Does a sibling have any say in her mother's burial planning if she does not have power of attorney?

1 answer | Last updated: Nov 19, 2016
A fellow caregiver asked...

A friend of mine has a sister who has recently become their mom's power of attorney. I don't know if it is general or health type. My friend's mom has recently been transferred to a hospice care facility. My friend already has a mortuary site and stone paid for. She is concerned that her sister won't want their mom to be buried where previously decided. (There is nothing in writing.) Does the sister who is NOT Power of attorney have any say in this matter?


Expert Answers

Barbara Repa, a Caring.com senior editor, is an attorney, a journalist specializing in aging issues, and the author of Your Rights in the Workplace (Nolo), now in its 10th edition.

Any power the sister holds by dint of the power of attorney ends when your friend's mother dies.
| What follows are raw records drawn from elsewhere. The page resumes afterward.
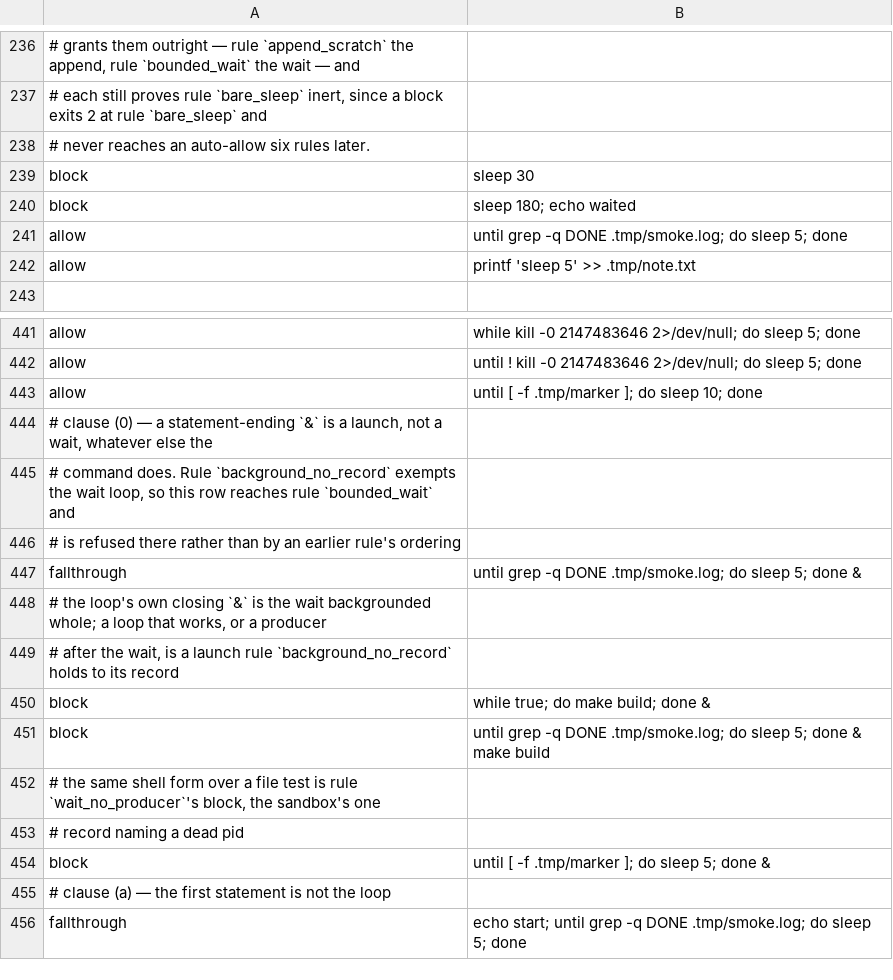
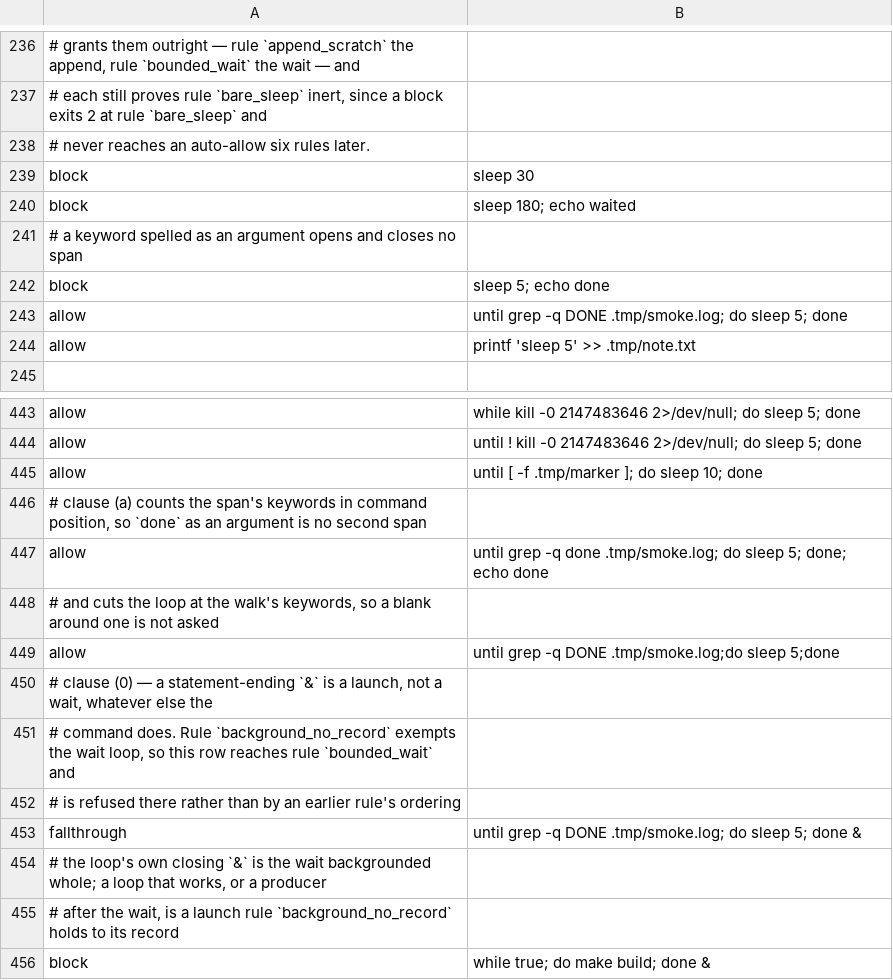
Before and after one commit to checkwright/checkwright, a TSV file: guard-kit/guard-tests/cases.tsv, drawn as a sheet; only a part is shown, gaps mark what is left out; the shorter side is filled out with more unchanged rows.

```diff
--- a/guard-kit/guard-tests/cases.tsv
+++ b/guard-kit/guard-tests/cases.tsv
@@ -240,2 +240,4 @@ block	sleep 30
 block	sleep 180; echo waited
+# a keyword spelled as an argument opens and closes no span
+block	sleep 5; echo done
 allow	until grep -q DONE .tmp/smoke.log; do sleep 5; done
@@ -443,2 +445,6 @@ allow	until ! kill -0 2147483646 2>/dev/null; do sleep 5; done
 allow	until [ -f .tmp/marker ]; do sleep 10; done
+# clause (a) counts the span's keywords in command position, so `done` as an argument is no second span
+allow	until grep -q done .tmp/smoke.log; do sleep 5; done; echo done
+# and cuts the loop at the walk's keywords, so a blank around one is not asked
+allow	until grep -q DONE .tmp/smoke.log;do sleep 5;done
 # clause (0) — a statement-ending `&` is a launch, not a wait, whatever else the
```
Also changed, not shown: guard-kit/guard-tests/background-cases.tsv, 7 other files.
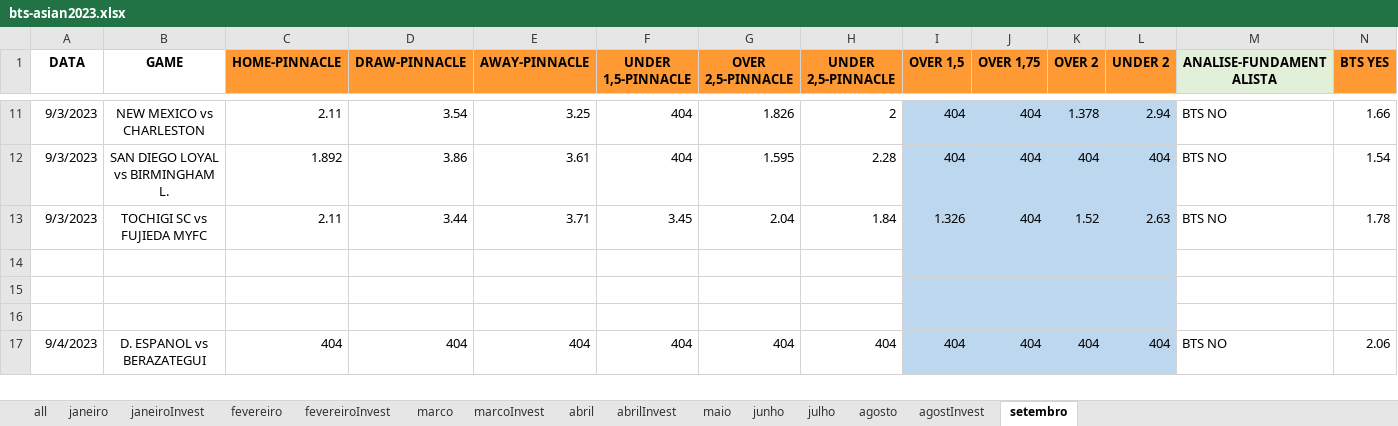
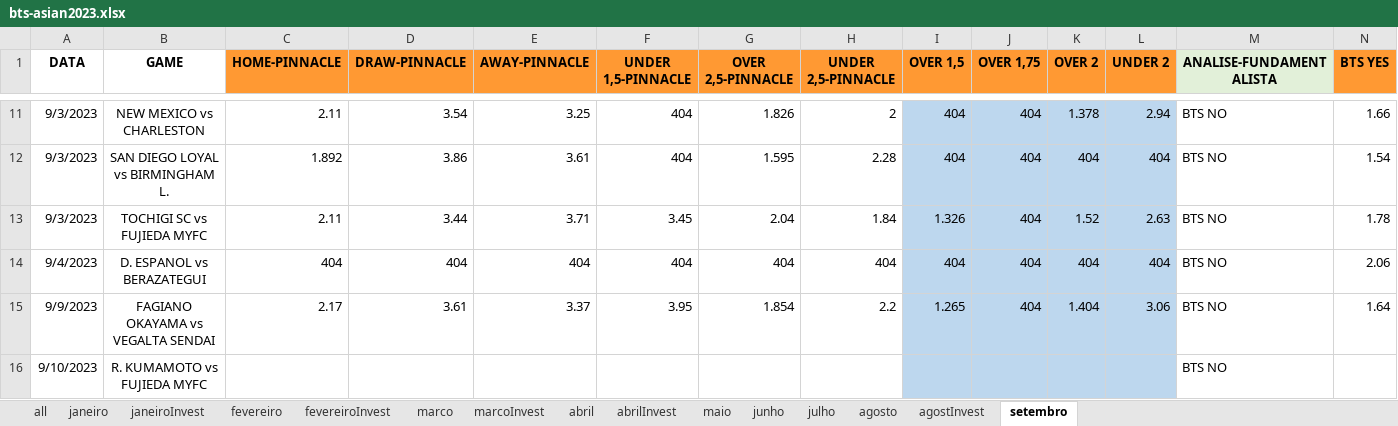
Before and after one commit to JardelLion/automationbet-matriz, an Excel workbook: tecnica_analise/2023/bts-asian2023.xlsx, sheet setembro, drawn as a sheet; only a part is shown, gaps mark what is left out; values as stored, in another font and other column widths than the file's, no borders; removed rows and columns are numbered as before the commit, all else as after; rows hold the shown columns only; the diff names each change by its address in the sheet, - before the commit and + after, or states it on an @@ line.

```diff
--- a/tecnica_analise/2023/bts-asian2023.xlsx (sheet setembro)
+++ b/tecnica_analise/2023/bts-asian2023.xlsx (sheet setembro)
-row 14: (empty)
-row 15: (empty)
-row 16: (empty)
+row 15: 9/9/2023 | FAGIANO OKAYAMA vs VEGALTA SENDAI | 2.17 | 3.61 | 3.37 | 3.95 | 1.854 | 2.2 | 1.265 | 404 | 1.404 | 3.06 | BTS NO | 1.64
+row 16: 9/10/2023 | R. KUMAMOTO vs FUJIEDA MYFC |  |  |  |  |  |  |  |  |  |  | BTS NO
```
Also changed, not shown: 2 other files.
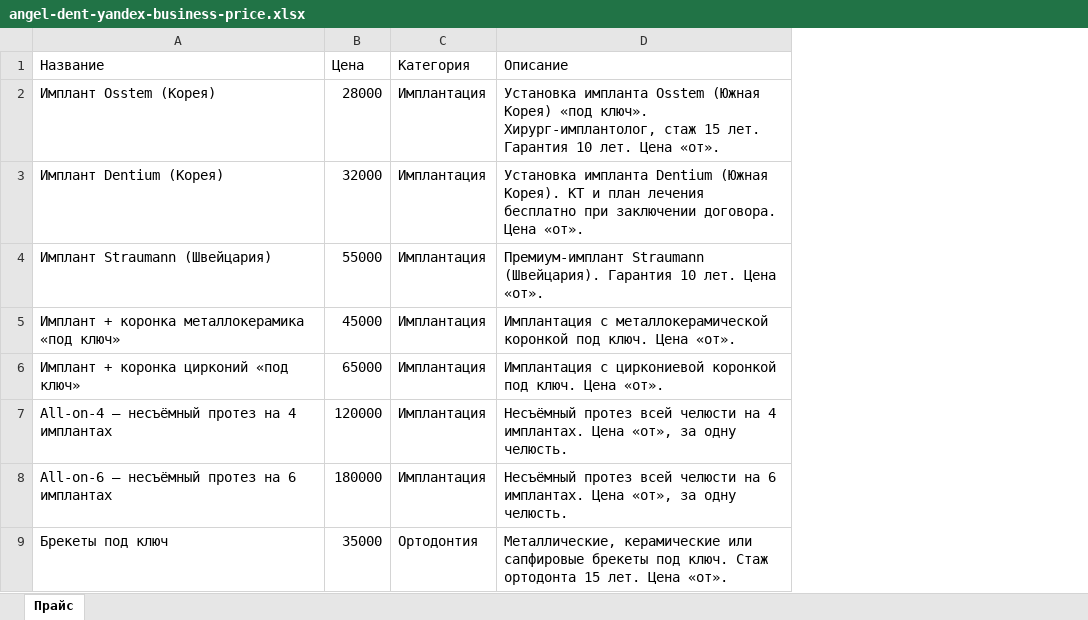
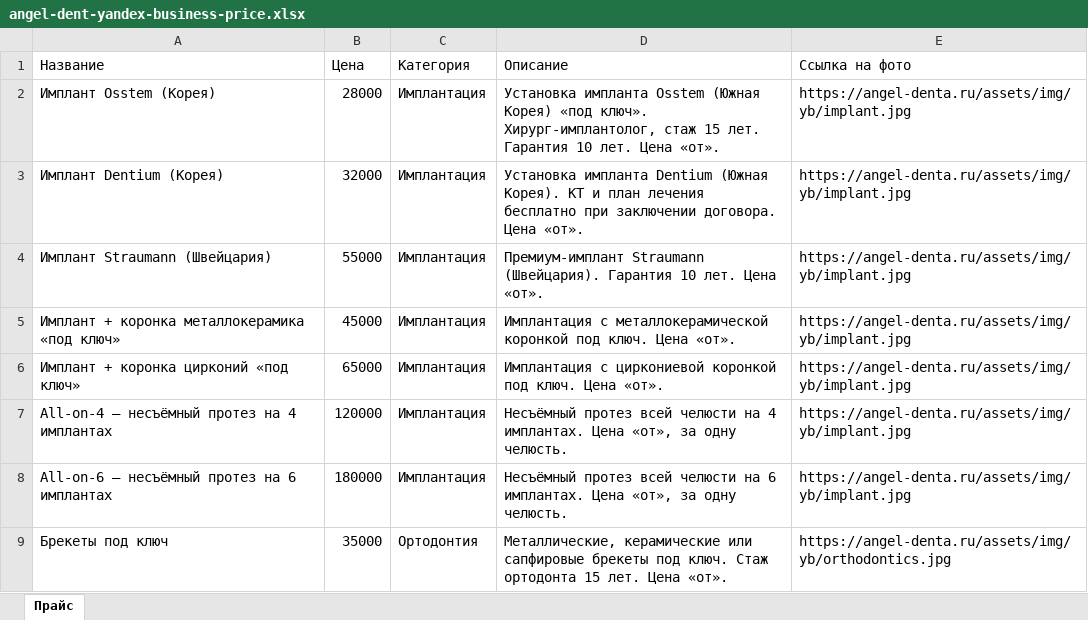
Before and after one commit to adriaaante/Angel-Dent-site, an Excel workbook: _materials/yandex-business/angel-dent-yandex-business-price.xlsx, sheet Прайс, drawn as a sheet; only a part is shown; values as stored, in another font and other column widths than the file's, no borders; the diff names each change by its address in the sheet, - before the commit and + after, or states it on an @@ line.

```diff
--- a/_materials/yandex-business/angel-dent-yandex-business-price.xlsx (sheet Прайс)
+++ b/_materials/yandex-business/angel-dent-yandex-business-price.xlsx (sheet Прайс)
+column E (Ссылка на фото), rows 2-9: https://angel-denta.ru/assets/img/yb/implant.jpg | https://angel-denta.ru/assets/img/yb/implant.jpg | https://angel-denta.ru/assets/img/yb/implant.jpg | https://angel-denta.ru/assets/img/yb/implant.jpg | https://angel-denta.ru/assets/img/yb/implant.jpg | https://angel-denta.ru/assets/img/yb/implant.jpg | https://angel-denta.ru/assets/img/yb/implant.jpg | https://angel-denta.ru/assets/img/yb/orthodontics.jpg
```
Also changed, not shown: 18 other files.
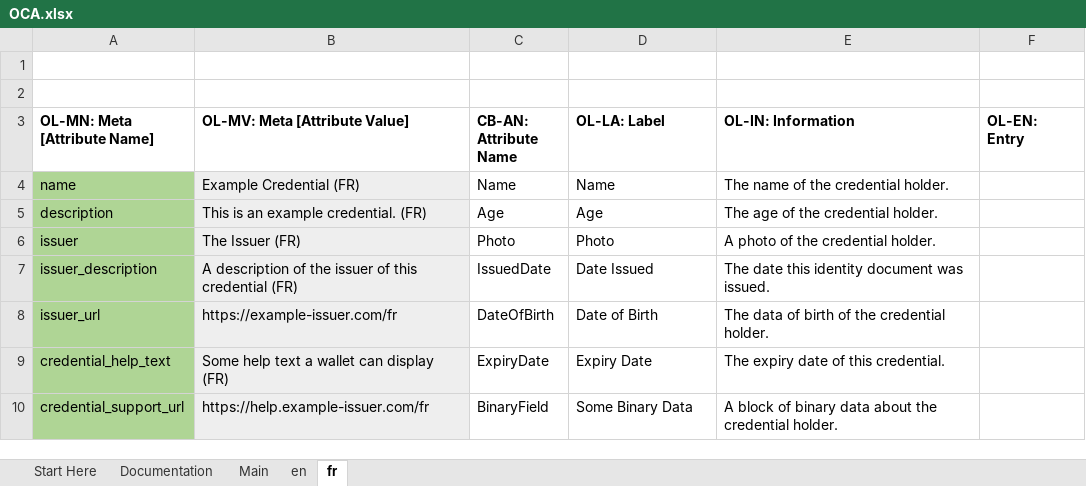
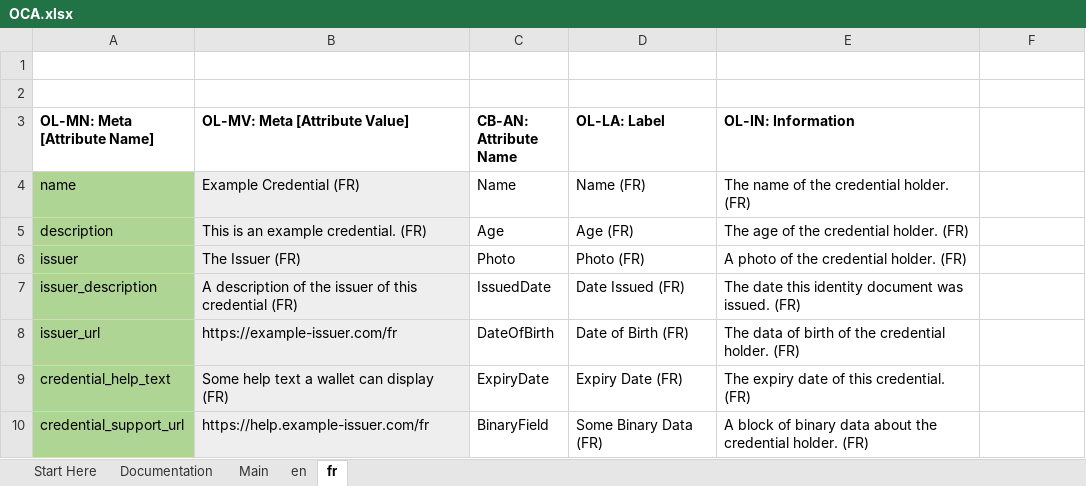
Before and after one commit to bcgov/aries-oca-bundles, an Excel workbook: docs/OCA.xlsx, sheet fr, drawn as a sheet; values as stored, in another font and other column widths than the file's, no borders; conditional formats not drawn; the diff names each change by its address in the sheet, - before the commit and + after, or states it on an @@ line.

```diff
--- a/docs/OCA.xlsx (sheet fr)
+++ b/docs/OCA.xlsx (sheet fr)
-F3: OL-EN: Entry
+F3: (empty)
-D4 (OL-LA: Label): Name
+D4 (OL-LA: Label): Name (FR)
-E4 (OL-IN: Information): The name of the credential holder.
+E4 (OL-IN: Information): The name of the credential holder. (FR)
-D5 (OL-LA: Label): Age
+D5 (OL-LA: Label): Age (FR)
-E5 (OL-IN: Information): The age of the credential holder.
+E5 (OL-IN: Information): The age of the credential holder. (FR)
-D6 (OL-LA: Label): Photo
+D6 (OL-LA: Label): Photo (FR)
-E6 (OL-IN: Information): A photo of the credential holder.
+E6 (OL-IN: Information): A photo of the credential holder. (FR)
-D7 (OL-LA: Label): Date Issued
+D7 (OL-LA: Label): Date Issued (FR)
-E7 (OL-IN: Information): …was issued.
+E7 (OL-IN: Information): …was issued. (FR)
-D8 (OL-LA: Label): Date of Birth
+D8 (OL-LA: Label): Date of Birth (FR)
-E8 (OL-IN: Information): …credential holder.
+E8 (OL-IN: Information): …credential holder. (FR)
-D9 (OL-LA: Label): Expiry Date
+D9 (OL-LA: Label): Expiry Date (FR)
-E9 (OL-IN: Information): The expiry date of this credential.
+E9 (OL-IN: Information): The expiry date of this credential. (FR)
-D10 (OL-LA: Label): Some Binary Data
+D10 (OL-LA: Label): Some Binary Data (FR)
-E10 (OL-IN: Information): …credential holder.
+E10 (OL-IN: Information): …credential holder. (FR)
```
Also changed, not shown: sheet Documentation, sheet Main, charts or pictures, 2 other files.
So that will not likely be the sticking point in their situation.

But to avoid an unpleasant psychological wrestling match when death does occur, you should urge your friend to put a few safety guards in place.

While she's still alive, the mother's wishes can rule. The strongest protection would be her to put her wishes in writing – and this may already have been accomplished if the mother was a party to the purchase contract with the mortuary. If she was not, urge the mother to write a brief outline of her preferences and sign it, preferably attached to a copy of the mortuary contract. While this is not absolutely bulletproof from a legal standpoint, most surviving family members are likely to honor and respect such wishes.

If the mother is willing and able, she could also record her wishes for these final arrangements with a local funeral or memorial society. That group might then be willing to intercede to make sure they were enforced after her death. Find a local society through the Funeral Consumers Alliance.

If the mother is not the documenting kind, your friend should at least encourage her to mention her preferences to the sister, preferably in the presence of another person or two who could later vouch for those wishes. This at least has the power of guilt-induced persuasion behind it.

Finally, if the mother is not able to act, your friend might get some good and direct guidance with this issue from the hospice workers providing her final care.